An exhibition at the National Museum of Classic Books in Beijing since September brings to light anecdotes behind how the masterpiece was put together, preserved, copied and then disappeared, and conjecture about the whereabouts of the original.

Twelve transcript volumes, together with rare historical documents, rubbings, manuscripts, archives and photocopies of the canon published in different periods and collected overseas are on display.

The volumes are from the collection of the National Library of China, which is now home to 224 volumes - more than half of the existing ones. Sixty-two of the 224 volumes are temporarily kept at the Taipei Palace Museum.

[Photo provided to China Daily]

The canon was a compilation of ancient Chinese documents that included books - possibly as many as 8,000 of them - written between the pre-Qin days (before 221 BC) to the early Ming Dynasty, covering literary classics, astronomy, geography, medicine, divination, theater, crafts and agriculture, among others.

The canon was especially abundant with materials regarding the Song (960-1279) and Yuan (1271-1368) dynasties.

Each volume was 50.3 cm tall and 30 cm wide, mostly including two rolls. Stencil tissue paper and ink stick produced in Huizhou, now in Anhui province, were applied, considered the best choice for handwriting.

Thus, much of the blank space in the existing volumes was cut out for private use or imitating scripture paper later in history, causing severe damage to the canon.

Instead of simply being a compendium of ancient books, the canon was arranged more like a dictionary. The ancient documents were distributed by paragraph or by passage, rearranged and attached to different entries.

Each entry started with a certain Chinese character, followed by any materials related to the character, such as phonation, earliest record, meanings and illustrations of what they looked like in different Chinese calligraphy fonts.

The colors, texture and design of the exhibition's decoration are inspired by what was applied in the Ming Dynasty. [Photo provided to China Daily]

All the previous records that included the character would be applied, including their references and authors, so many later scholars relied on the canon to collect lost documents, which became one of the canon's most significant aspects.

It has also provided an argument that the Venetian merchant and traveler Marco Polo (1254-1324) did indeed visit China, something that is a matter of dispute, says Yang Yinmin, a research librarian at the National Library of China.

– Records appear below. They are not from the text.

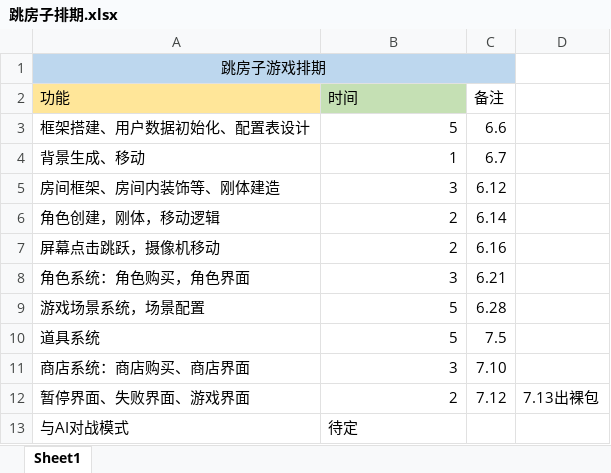
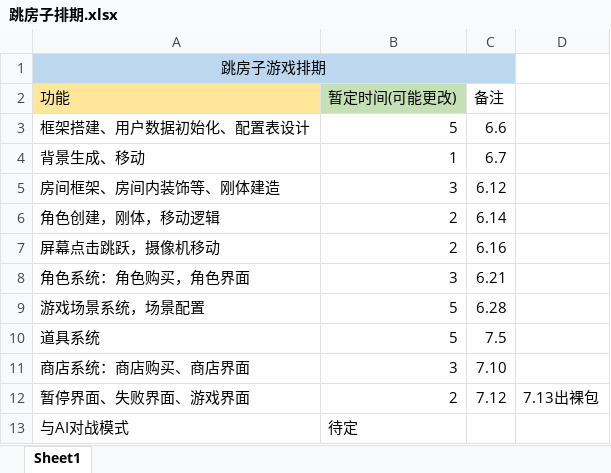
Before and after one commit to AndyZhou3087/BRJ, an Excel workbook: Hopscotch/跳房子排期.xlsx, sheet Sheet1, drawn as a sheet; values as stored, in another font and other column widths than the file's, no borders; the diff names each change by its address in the sheet, - before the commit and + after, or states it on an @@ line.

```diff
--- a/Hopscotch/跳房子排期.xlsx (sheet Sheet1)
+++ b/Hopscotch/跳房子排期.xlsx (sheet Sheet1)
-B2: 时间
+B2: 暂定时间(可能更改)
```
Also changed, not shown: 2 other files.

According to The Travels of Marco Polo, after living in China for 17 years, Polo proposed returning home but was rejected by Kublai Khan, emperor of the Yuan Dynasty at the time.

However, together with his family, Polo escorted three envoys to Persia and eventually returned home.

This account and the names of the three envoys were matched against the record in the 19,418th roll of the canon, persuasive evidence that Polo had been to China, Yang says.

Duplication of a Ming Dynasty hand scroll with calligraphy by Yao Guangxiao, one of the leading figures of the canon's compilation. [Photo provided to China Daily]

It was difficult to keep books in ancient times and some were barely known to the public. Collecting such a huge number could be an incredibly difficult and expensive undertaking.

So compilation of the canon reflects the dynasty's confidence and power, says the best-selling historical novel Ups and Downs of the Ming Dynasty by Dangnian Mingyue, the pseudonym of Shi Yue.

The canon is seen partly as Emperor Yongle's way of declaring the legitimacy of his reign because he was controversial as a usurper.

Historical records show that Emperor Yongle asked the compilers "not to be bothered by the length".

The officer in charge of the compilation, Xie Jin (1369-1415), was known as "the most talented man in the Ming Dynasty" for his broad knowledge, strong discernment, unparalleled patience and inclusive thought, Ups and Downs of the Ming Dynasty says.

In 1403 Xie organized 147 scholars to do the compilation and they turned in a draft one year later. However, Emperor Yongle thought more was needed.

One of the 60 transcript volumes that were turned over to the National Library of China in 1912 with the help of renowned intellectual Lu Xun. [Photo provided to China Daily]

Then in 1405 he designated his henchman Yao Guangxiao to lead the work and mobilized more than 2,000 intellectuals, many of whose handwriting was exquisite, to enlarge the canon.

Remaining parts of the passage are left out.